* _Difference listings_
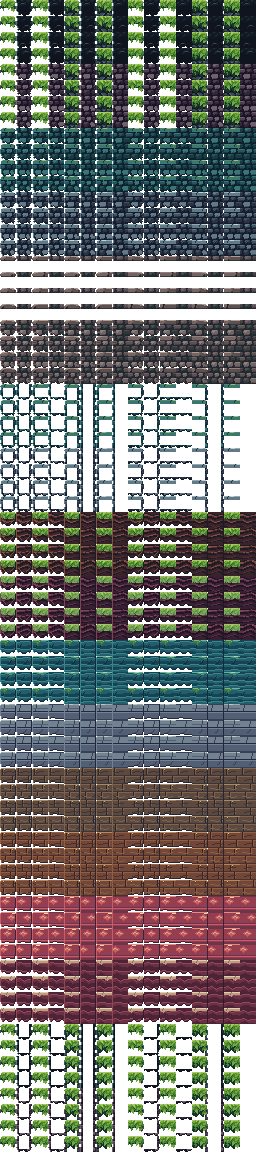
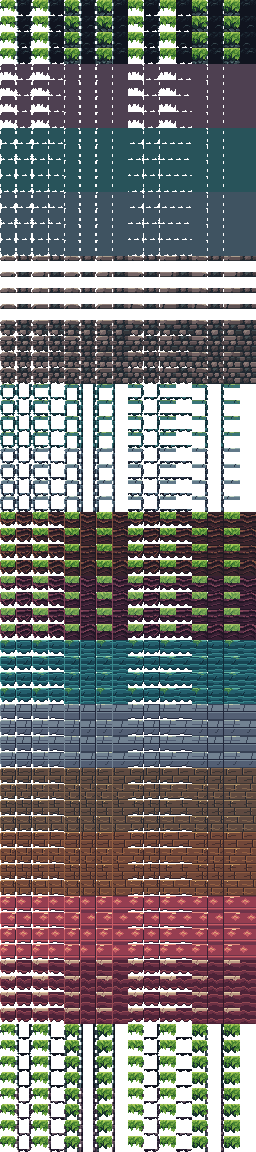
flatten hidden autotile base rows and reject unknown materials
House, cave and chapel base tiles are always covered by stage-foundations,
so they now ship as flat silhouettes. surfaceTiles throws on an unknown
material instead of drawing nothing.

Changed region(s): [[0.0, 0.0312, 1.0, 0.25]]

diff --git a/sources/terrain/make_autotiles.py b/sources/terrain/make_autotiles.py
@@ -126,6 +126,12 @@ def make(material,mask,v):
                 if not ((top and (y<4 or leaf)) or (bottom and y>=13) or
                         (left and x<3) or (right and x>=13)):
                     im.putpixel((x,y),AIR)
+    elif material in ('house','cave','chapel'):
+        # environment.mjs paints stage-foundations over these and the trim
+        # rows redraw the rim, so only the silhouette reaches the screen.
+        flat = Image.new('RGBA',im.size,face)
+        flat.putalpha(im.getchannel('A'))
+        return flat
     return im
 
 atlas=Image.new('RGBA',(16*T,len(MATERIALS)*4*T))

* _What is needed_
Nothing is wanted except the number of lines in the entries above that include the word "RGBA".

* _Reply to the exercise_
2